Gregoire, a Microsoft attorney and the daughter of former governor Chris Gregoire, says she opposed the lease from the beginning. (Commissioner John Creighton confirms this.) Gregoire also helped make the proposal with Shell public when it didn't have to be made public, given the parameters of short-term lease agreements at the port. At the one January 13 public meeting about the deal, Gregoire passionately and eloquently argued against the idea and the commission's blasé attitude toward its own responsibility in the matter, saying:
"To those who will say you have no authority over drilling in the Arctic, you're just being asked to sign a lease in the regular course of business, it's not your role to consider these things, I say I just don't accept that as a public agency. We are actually responsible for stewarding our public assets for the public good, and that is a real challenge when it comes to weighing values. But that's the challenge that we decided to take on by running for office and being elected to the Port of Seattle."
She went on to describe the clash of values between the port's slogan ("Where a sustainable world is headed") and the reality of Arctic drilling:
"But where I'm really struggling is—at the core of this there are values that are just not consistent with drilling in the Arctic. Opening up the Arctic, and the Chukchi Sea, and the impact that will have on climate change is well-documented. This is about opening a whole new frontier. It's an environmentally sensitive area, it's where half of the polar bears reside—I could go there. But what is really frustrating and difficult is we know that drilling these wells, these 70 wells in this area right now are over a thousand miles from a Coast Guard station. So when that EIS says there's a 75 percent chance of an oil spill, that response is really, really challenging. Those are the things I do grapple with. It's not just a lease. "
But Gregoire's actions fell short of her words. When her colleague Albro raised a motion that would have required the commission to approve all short-term leases for Terminal 5, Gregoire balked and let the motion fail. Her defense is that the motion was overly broad—that having the commission approve all short-term leases didn't make sense.
What doesn't make sense is that someone who came out so strongly opposed to the lease didn't snap up an opportunity to actually stop it, perhaps favoring unity with her colleagues over taking the issue to a divisive vote. That said, Gregoire is one of the few friends the environmental community has on the commission. Her words show that she's aware of the gravity of the issue. What's left to find out is whether she can muster the political will to follow through on her principles.

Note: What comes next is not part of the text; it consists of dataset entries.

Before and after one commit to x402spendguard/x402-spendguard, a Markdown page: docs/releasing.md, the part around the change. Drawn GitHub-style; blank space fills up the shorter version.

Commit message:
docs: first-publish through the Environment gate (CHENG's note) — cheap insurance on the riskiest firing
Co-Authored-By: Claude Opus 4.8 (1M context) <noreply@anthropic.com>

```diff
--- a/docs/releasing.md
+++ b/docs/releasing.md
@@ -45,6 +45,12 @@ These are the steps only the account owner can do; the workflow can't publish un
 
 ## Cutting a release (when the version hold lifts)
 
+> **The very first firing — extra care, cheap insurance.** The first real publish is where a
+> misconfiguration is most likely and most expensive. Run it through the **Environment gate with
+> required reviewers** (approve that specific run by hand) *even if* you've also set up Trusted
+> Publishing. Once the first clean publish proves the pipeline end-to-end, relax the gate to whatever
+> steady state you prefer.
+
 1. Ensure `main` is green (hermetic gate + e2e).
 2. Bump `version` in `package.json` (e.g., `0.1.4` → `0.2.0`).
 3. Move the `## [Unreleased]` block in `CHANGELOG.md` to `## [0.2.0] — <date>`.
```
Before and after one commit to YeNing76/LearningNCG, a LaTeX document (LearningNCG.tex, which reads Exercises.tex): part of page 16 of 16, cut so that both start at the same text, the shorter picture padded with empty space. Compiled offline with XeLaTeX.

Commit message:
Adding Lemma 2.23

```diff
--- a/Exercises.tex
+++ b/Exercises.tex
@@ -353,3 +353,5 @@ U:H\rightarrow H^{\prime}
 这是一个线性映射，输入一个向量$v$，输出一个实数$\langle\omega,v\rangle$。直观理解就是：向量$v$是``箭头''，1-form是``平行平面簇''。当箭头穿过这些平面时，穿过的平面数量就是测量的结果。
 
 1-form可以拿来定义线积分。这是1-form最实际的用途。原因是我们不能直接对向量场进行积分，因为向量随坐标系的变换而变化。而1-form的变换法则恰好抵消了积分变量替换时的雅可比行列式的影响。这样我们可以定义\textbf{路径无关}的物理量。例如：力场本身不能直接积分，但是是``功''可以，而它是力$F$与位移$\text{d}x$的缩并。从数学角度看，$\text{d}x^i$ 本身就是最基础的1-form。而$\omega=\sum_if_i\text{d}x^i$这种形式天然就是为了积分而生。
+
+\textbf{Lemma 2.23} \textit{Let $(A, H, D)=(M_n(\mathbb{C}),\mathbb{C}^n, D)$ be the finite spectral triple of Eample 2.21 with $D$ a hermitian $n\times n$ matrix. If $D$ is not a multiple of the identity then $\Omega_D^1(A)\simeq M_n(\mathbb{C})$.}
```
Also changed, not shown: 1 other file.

Gregoire has taken $1,800 in campaign contributions from Stanley Barer, chairman emeritus of Saltchuk Resources (parent company of Foss Maritime, the port lessee responsible for allowing Shell to use Terminal 5 to moor its Arctic drilling fleet). She's also received $1,330 since 2013 in a series of donations from Strategies 360, the lobbying firm hired by Foss, and from individual Strategies 360 employees.
That's not an overwhelmingly large amount of money, especially not compared to the maritime industry's investments in port commissioners Bill Bryant and John Creighton over the years. But Gregoire's in a tough spot. If she has political ambitions (and she very likely does), a decision like this could permanently mar her environmental record. Then again, friction on the commission could also make politics at the port more difficult.

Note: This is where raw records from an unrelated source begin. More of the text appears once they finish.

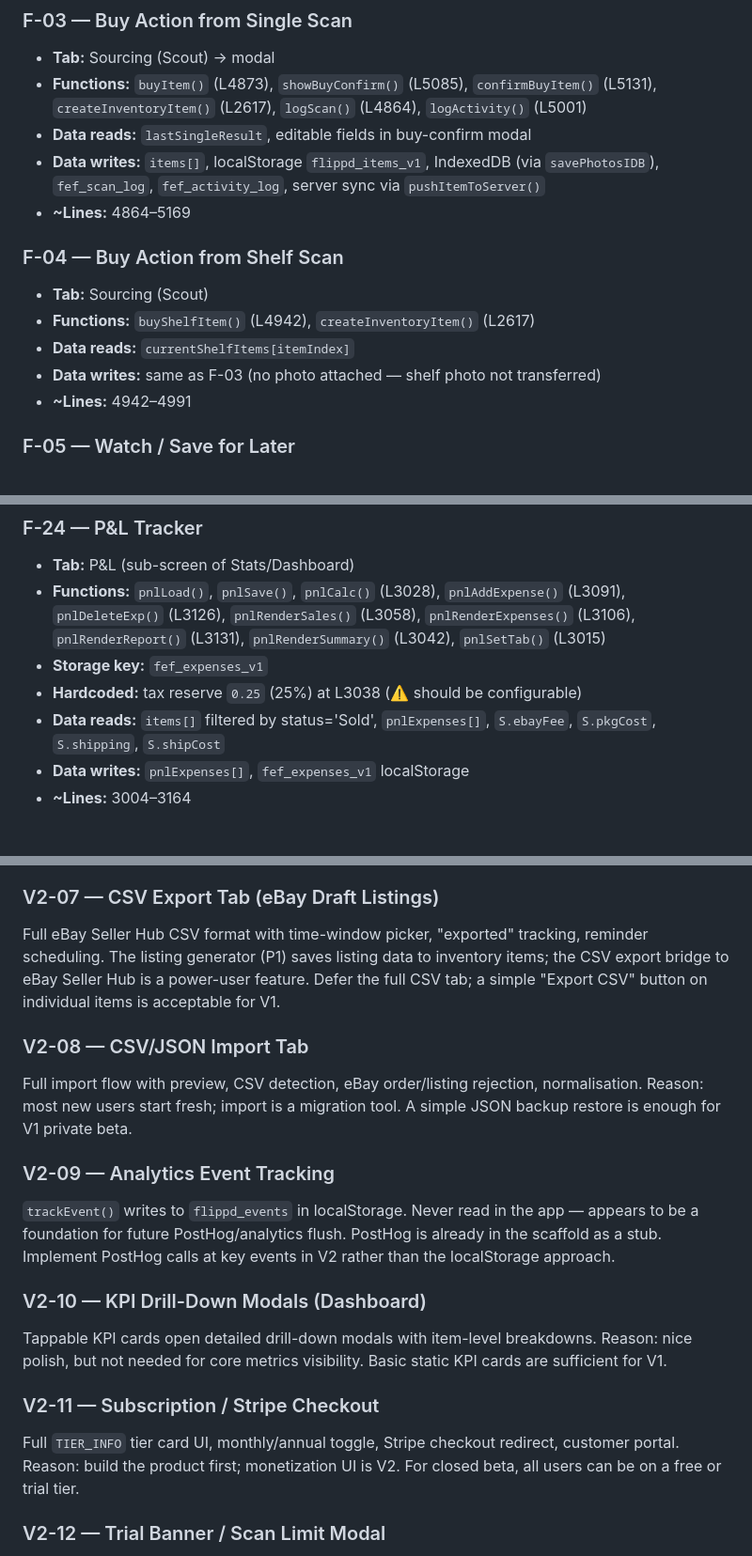
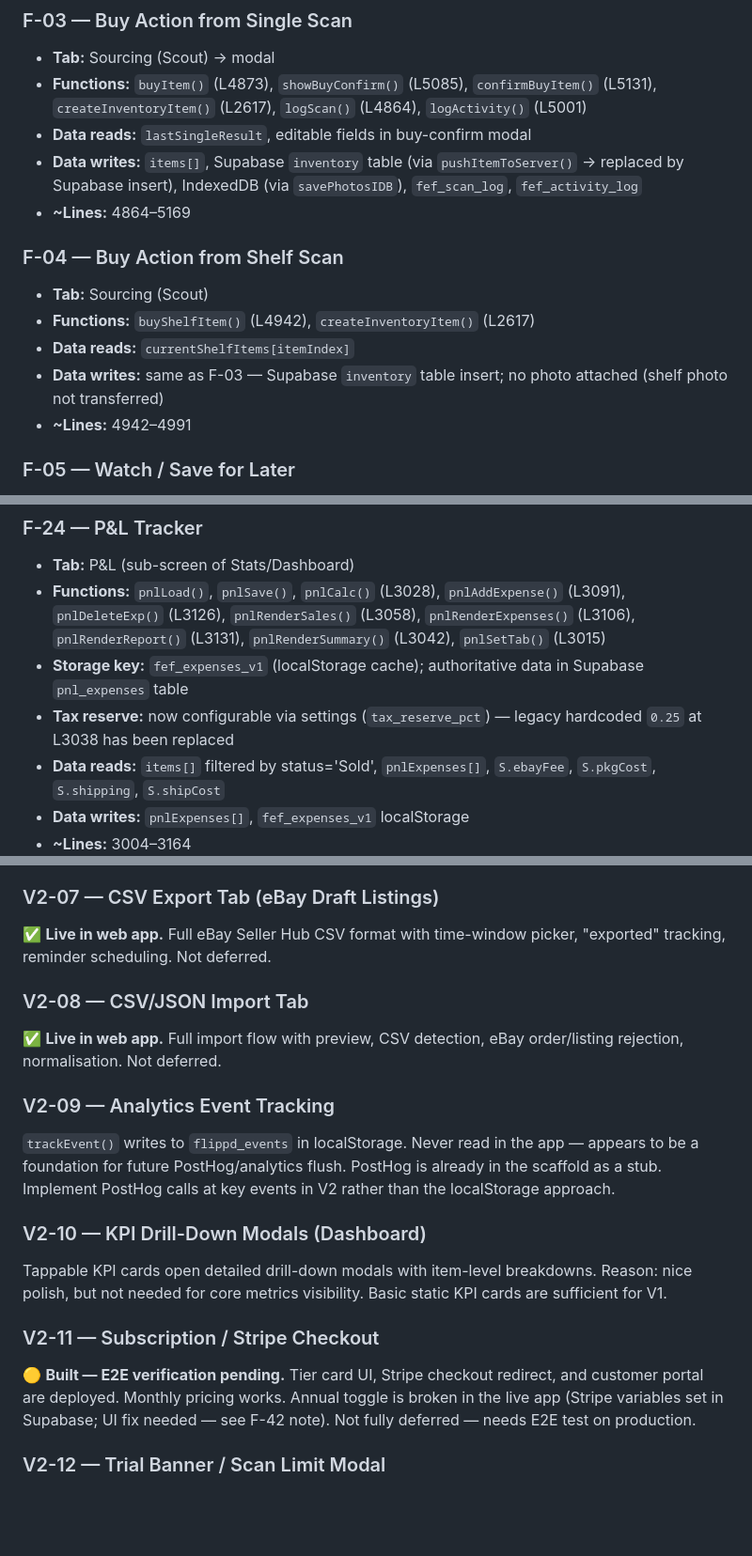
Before and after one commit to bbaker71313/flippd, a Markdown page: docs/FEATURE_TRIAGE.md, 3 parts joined by grey strips. Shown at 94% size. GitHub-like rendering; blank space fills up the shorter version.

```diff
--- a/docs/FEATURE_TRIAGE.md
+++ b/docs/FEATURE_TRIAGE.md
@@ -60,14 +60,14 @@ Every distinct feature, exhaustive and ungrouped. Line numbers reference `ScanFo
 - **Tab:** Sourcing (Scout) → modal
 - **Functions:** `buyItem()` (L4873), `showBuyConfirm()` (L5085), `confirmBuyItem()` (L5131), `createInventoryItem()` (L2617), `logScan()` (L4864), `logActivity()` (L5001)
 - **Data reads:** `lastSingleResult`, editable fields in buy-confirm modal
-- **Data writes:** `items[]`, localStorage `flippd_items_v1`, IndexedDB (via `savePhotosIDB`), `fef_scan_log`, `fef_activity_log`, server sync via `pushItemToServer()`
+- **Data writes:** `items[]`, Supabase `inventory` table (via `pushItemToServer()` → replaced by Supabase insert), IndexedDB (via `savePhotosIDB`), `fef_scan_log`, `fef_activity_log`
 - **~Lines:** 4864–5169
 
 ### F-04 — Buy Action from Shelf Scan
 - **Tab:** Sourcing (Scout)
 - **Functions:** `buyShelfItem()` (L4942), `createInventoryItem()` (L2617)
 - **Data reads:** `currentShelfItems[itemIndex]`
-- **Data writes:** same as F-03 (no photo attached — shelf photo not transferred)
+- **Data writes:** same as F-03 — Supabase `inventory` table insert; no photo attached (shelf photo not transferred)
 - **~Lines:** 4942–4991
 
 ### F-05 — Watch / Save for Later
@@ -226,8 +226,8 @@ Every distinct feature, exhaustive and ungrouped. Line numbers reference `ScanFo
 ### F-24 — P&L Tracker
 - **Tab:** P&L (sub-screen of Stats/Dashboard)
 - **Functions:** `pnlLoad()`, `pnlSave()`, `pnlCalc()` (L3028), `pnlAddExpense()` (L3091), `pnlDeleteExp()` (L3126), `pnlRenderSales()` (L3058), `pnlRenderExpenses()` (L3106), `pnlRenderReport()` (L3131), `pnlRenderSummary()` (L3042), `pnlSetTab()` (L3015)
-- **Storage key:** `fef_expenses_v1`
-- **Hardcoded:** tax reserve `0.25` (25%) at L3038 (⚠️ should be configurable)
+- **Storage key:** `fef_expenses_v1` (localStorage cache); authoritative data in Supabase `pnl_expenses` table
+- **Tax reserve:** now configurable via settings (`tax_reserve_pct`) — legacy hardcoded `0.25` at L3038 has been replaced
 - **Data reads:** `items[]` filtered by status='Sold', `pnlExpenses[]`, `S.ebayFee`, `S.pkgCost`, `S.shipping`, `S.shipCost`
 - **Data writes:** `pnlExpenses[]`, `fef_expenses_v1` localStorage
 - **~Lines:** 3004–3164
@@ -782,10 +783,10 @@ Photo-based scan of an entire store shelf, returns ranked list of all visible it
 Fetches live eBay search trends via Claude's web_search tool. Reason: requires tool-use API path, separate UI component, 6-hour cache management. Growth Agent (V1) already includes market trends from Claude's training knowledge; live web search is an enhancement.
 
 ### V2-07 — CSV Export Tab (eBay Draft Listings)
-Full eBay Seller Hub CSV format with time-window picker, "exported" tracking, reminder scheduling. The listing generator (P1) saves listing data to inventory items; the CSV export bridge to eBay Seller Hub is a power-user feature. Defer the full CSV tab; a simple "Export CSV" button on individual items is acceptable for V1.
+✅ **Live in web app.** Full eBay Seller Hub CSV format with time-window picker, "exported" tracking, reminder scheduling. Not deferred.
 
 ### V2-08 — CSV/JSON Import Tab
-Full import flow with preview, CSV detection, eBay order/listing rejection, normalisation. Reason: most new users start fresh; import is a migration tool. A simple JSON backup restore is enough for V1 private beta.
+✅ **Live in web app.** Full import flow with preview, CSV detection, eBay order/listing rejection, normalisation. Not deferred.
 
 ### V2-09 — Analytics Event Tracking
 `trackEvent()` writes to `flippd_events` in localStorage. Never read in the app — appears to be a foundation for future PostHog/analytics flush. PostHog is already in the scaffold as a stub. Implement PostHog calls at key events in V2 rather than the localStorage approach.
@@ -794,7 +795,7 @@ Full import flow with preview, CSV detection, eBay order/listing rejection, norm
 Tappable KPI cards open detailed drill-down modals with item-level breakdowns. Reason: nice polish, but not needed for core metrics visibility. Basic static KPI cards are sufficient for V1.
 
 ### V2-11 — Subscription / Stripe Checkout
-Full `TIER_INFO` tier card UI, monthly/annual toggle, Stripe checkout redirect, customer portal. Reason: build the product first; monetization UI is V2. For closed beta, all users can be on a free or trial tier.
+🟡 **Built — E2E verification pending.** Tier card UI, Stripe checkout redirect, and customer portal are deployed. Monthly pricing works. Annual toggle is broken in the live app (Stripe variables set in Supabase; UI fix needed — see F-42 note). Not fully deferred — needs E2E test on production.
 
 ### V2-12 — Trial Banner / Scan Limit Modal
 `updateTierBanner()` and `showLimitReachedModal()` depend on subscription tiers from the backend user object. Defer with subscription system.
```
Also changed, not shown: other parts of docs/FEATURE_TRIAGE.md (+17 -16 lines), CLAUDE.md (+1 -0 lines).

But let's take away the political calculus for a second. If Gregoire decried the port's "verbal nondisclosure" agreement during negotiations and the short time the public was given to react to the proposal—a time frame that appears to have been beholden to the deadlines of Shell board meetings—and if she hates Arctic drilling, then she should step up and do something about it. If her constituents are overwhelmingly asking her to take a stand, seems kind of open-and-shut, right?

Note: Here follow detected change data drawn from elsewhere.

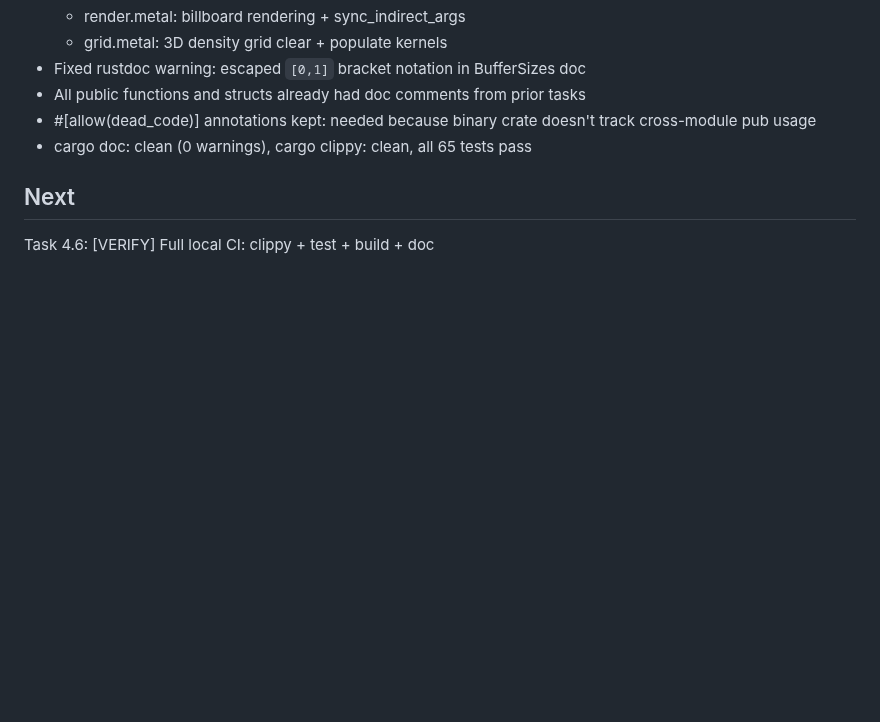
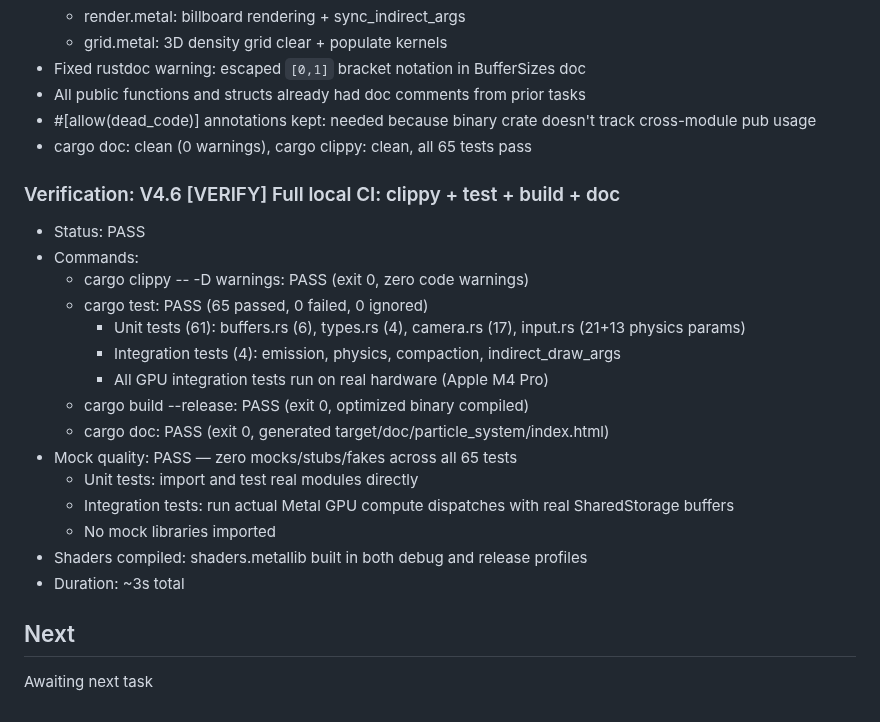
Before and after one commit to kavanaghpatrick/gpu-forge, a Markdown page: specs/gpu-particle-system/.progress.md, the part around the change. Drawn GitHub-style; blank space fills up the shorter version.

Commit message:
spec(gpu-particle-system): mark task 4.6 full CI verify complete
Co-Authored-By: Claude Opus 4.6 <noreply@anthropic.com>

```diff
--- a/specs/gpu-particle-system/.progress.md
+++ b/specs/gpu-particle-system/.progress.md
@@ -687,5 +687,22 @@ Awaiting next task
 - #[allow(dead_code)] annotations kept: needed because binary crate doesn't track cross-module pub usage
 - cargo doc: clean (0 warnings), cargo clippy: clean, all 65 tests pass
 
+### Verification: V4.6 [VERIFY] Full local CI: clippy + test + build + doc
+- Status: PASS
+- Commands:
+  - cargo clippy -- -D warnings: PASS (exit 0, zero code warnings)
+  - cargo test: PASS (65 passed, 0 failed, 0 ignored)
+    - Unit tests (61): buffers.rs (6), types.rs (4), camera.rs (17), input.rs (21+13 physics params)
+    - Integration tests (4): emission, physics, compaction, indirect_draw_args
+    - All GPU integration tests run on real hardware (Apple M4 Pro)
+  - cargo build --release: PASS (exit 0, optimized binary compiled)
+  - cargo doc: PASS (exit 0, generated target/doc/particle_system/index.html)
+- Mock quality: PASS — zero mocks/stubs/fakes across all 65 tests
+  - Unit tests: import and test real modules directly
+  - Integration tests: run actual Metal GPU compute dispatches with real SharedStorage buffers
+  - No mock libraries imported
+- Shaders compiled: shaders.metallib built in both debug and release profiles
+- Duration: ~3s total
+
 ## Next
-Task 4.6: [VERIFY] Full local CI: clippy + test + build + doc
+Awaiting next task
```
Also changed, not shown: specs/gpu-particle-system/tasks.md (+1 -1 lines).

Gregoire could seize an opportunity for a defining political moment. She could force the issue to a vote. She could make a motion to rescind the lease at today's meeting. She could make a motion to write to Interior Secretary Sally Jewell and ask her to block any Arctic drilling. Anything less—like vague promises to be better about green stuff in the future—is a cop-out given that she allowed the port to enable one of the most destructive enterprises to the planet.